Wisconsin Supreme Court confirms that interpretation of policy language is ordinarily an issue of law for the court
Wisconsin insurance coverage cases frequently recite the maxim that the interpretation of insurance policy language presents a legal issue for the court (rather than a jury) to resolve. This principle was challenged in Fontana Builders v. Assurance Company of America.
In that case, Fontana Builders purchased builders risk insurance coverage through Assurance Co. of America for a home project. That policy stated that coverage ended when “permanent property insurance applies.” James Accola, Fontana’s president and the prospective purchaser of the home, purchased property insurance from Chubb Insurance Co. on the home and its contents. A fire subsequently occurred, damaging the property.
Fontana tendered the loss to Assurant, who denied coverage, contending that coverage had terminated since Mr. Accola had acquired property insurance. Fontana ultimately filed suit. The trial court submitted the issue of whether the property insurance acquired from Chubb was “permanent property insurance,” to the jury. The jury concluded that it was, thereby terminating the builder’s risk coverage. An appeal was filed.
The Wisconsin Supreme Court reversed. The court first considered whether the proper interpretation of the builder’s risk policy was an issue for the jury to resolve, or a legal issue for the court. The court noted that prior Wisconsin authority seemed to permit use of extrinsic evidence to interpret insurance policies and that, when such evidence is considered, a jury issue is presented. The court ultimately held, however, that “interpretation of an insurance contract becomes a question for the jury only when necessary to resolve factual disputes about the parties’ understandings at the time they entered into the contract.” Conversely, when a dispute turns upon application of the policy language to a set of underlying facts, only a legal issue is presented and the court must interpret the policy as a matter of law. Since the parties did not argue that they had different understandings of the policy language when the policy was issued, the interpretation of the language in this case presented a pure question of law for the court.
Turning to the proper interpretation of the policy termination provisions, the court noted that those provisions addressed situations where the builder’s interest in the property changes. The court noted that Fontana Builders and Mr. Accola had different interests in the property. Fontana’s interest was in the building materials, the finished structure and value added by its work, while Mr. Accola’s interest was in the home as its future owner. Since Mr. Accola’s purchase of property insurance to protect his interest in the property did not affect Fontana Builder’s interest in the property, the provision referring to “permanent property insurance” did not apply and the policy did not terminate when Mr. Accola purchased his policy. The case was remanded for determination of Fontana Builder’s remaining damages.

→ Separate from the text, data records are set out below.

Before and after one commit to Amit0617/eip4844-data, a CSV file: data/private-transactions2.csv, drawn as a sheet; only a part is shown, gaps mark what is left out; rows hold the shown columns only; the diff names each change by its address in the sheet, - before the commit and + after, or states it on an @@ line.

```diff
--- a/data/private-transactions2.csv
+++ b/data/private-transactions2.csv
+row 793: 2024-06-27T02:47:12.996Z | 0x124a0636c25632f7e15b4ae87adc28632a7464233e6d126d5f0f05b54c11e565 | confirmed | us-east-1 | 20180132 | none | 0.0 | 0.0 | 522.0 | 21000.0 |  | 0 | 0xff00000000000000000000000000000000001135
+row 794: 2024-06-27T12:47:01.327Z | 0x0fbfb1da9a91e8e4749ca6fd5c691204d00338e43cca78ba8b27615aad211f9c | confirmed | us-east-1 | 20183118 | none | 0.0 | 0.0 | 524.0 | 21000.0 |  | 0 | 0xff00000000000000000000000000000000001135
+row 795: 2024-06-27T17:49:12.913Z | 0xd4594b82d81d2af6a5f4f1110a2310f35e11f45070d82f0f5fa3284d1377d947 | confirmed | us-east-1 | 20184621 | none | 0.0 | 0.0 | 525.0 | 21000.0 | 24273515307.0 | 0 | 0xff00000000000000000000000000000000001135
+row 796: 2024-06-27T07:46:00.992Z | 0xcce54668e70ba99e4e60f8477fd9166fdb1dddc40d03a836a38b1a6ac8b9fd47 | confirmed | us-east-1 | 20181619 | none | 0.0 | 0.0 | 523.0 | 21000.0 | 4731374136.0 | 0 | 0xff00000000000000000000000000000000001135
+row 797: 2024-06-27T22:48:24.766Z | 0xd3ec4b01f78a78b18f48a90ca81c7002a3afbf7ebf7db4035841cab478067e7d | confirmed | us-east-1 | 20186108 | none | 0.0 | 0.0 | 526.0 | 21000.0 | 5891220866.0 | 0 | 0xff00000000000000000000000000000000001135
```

This case serves as a useful reminder to courts and coverage litigators that the interpretation of policy language to undisputed facts presents a purely legal issue that judges can and should resolve on summary judgment. In contrast, a trial is only proper to resolve disputed contentions regarding intent of the parties at the time the policy was obtained.